*Extracted material*:
◆ ◆ ◆ ◆ ◆
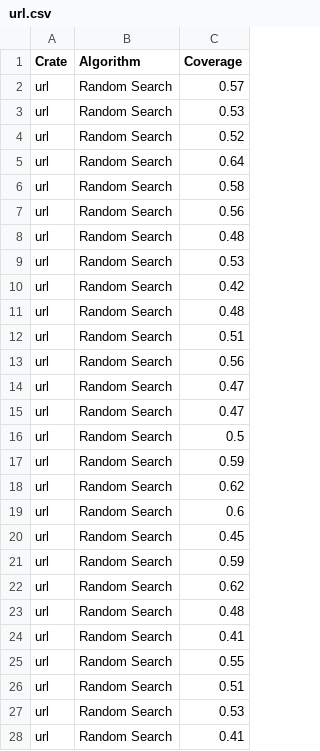
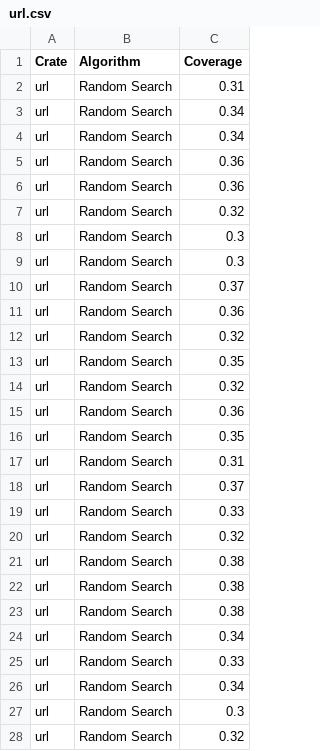
Before and after one commit to foxycom/rusty-unit, a CSV file: experiments/data/url.csv, drawn as a sheet; only a part is shown; the diff covers the shown part only.

```diff
--- a/experiments/data/url.csv
+++ b/experiments/data/url.csv
@@ -1,28 +1,28 @@
 Crate,Algorithm,Coverage
-url,Random Search,0.57
-url,Random Search,0.53
-url,Random Search,0.52
-url,Random Search,0.64
-url,Random Search,0.58
-url,Random Search,0.56
-url,Random Search,0.48
-url,Random Search,0.53
-url,Random Search,0.42
-url,Random Search,0.48
-url,Random Search,0.51
-url,Random Search,0.56
-url,Random Search,0.47
-url,Random Search,0.47
-url,Random Search,0.5
-url,Random Search,0.59
-url,Random Search,0.62
-url,Random Search,0.6
-url,Random Search,0.45
-url,Random Search,0.59
-url,Random Search,0.62
-url,Random Search,0.48
-url,Random Search,0.41
-url,Random Search,0.55
-url,Random Search,0.51
-url,Random Search,0.53
-url,Random Search,0.41
+url,Random Search,0.31
+url,Random Search,0.34
+url,Random Search,0.34
+url,Random Search,0.36
+url,Random Search,0.36
+url,Random Search,0.32
+url,Random Search,0.3
+url,Random Search,0.3
+url,Random Search,0.37
+url,Random Search,0.36
+url,Random Search,0.32
+url,Random Search,0.35
+url,Random Search,0.32
+url,Random Search,0.36
+url,Random Search,0.35
+url,Random Search,0.31
+url,Random Search,0.37
+url,Random Search,0.33
+url,Random Search,0.32
+url,Random Search,0.38
+url,Random Search,0.38
+url,Random Search,0.38
+url,Random Search,0.34
+url,Random Search,0.33
+url,Random Search,0.34
+url,Random Search,0.3
+url,Random Search,0.32
```
Also changed, not shown: 15 added rows, 15 removed rows, 8 moved rows and 4 edited cells elsewhere in this file, experiments/data/fixed.csv, experiments/data/gamie.csv, 21 other files.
◆ ◆ ◆ ◆ ◆
*Work to be completed*: Scan the entries above, and wherever a line holds the string "file", copy it.

*Output for this task*:
Before and after one commit to foxycom/rusty-unit, a CSV file: experiments/data/url.csv, drawn as a sheet; only a part is shown; the diff covers the shown part only.
Also changed, not shown: 15 added rows, 15 removed rows, 8 moved rows and 4 edited cells elsewhere in this file, experiments/data/fixed.csv, experiments/data/gamie.csv, 21 other files.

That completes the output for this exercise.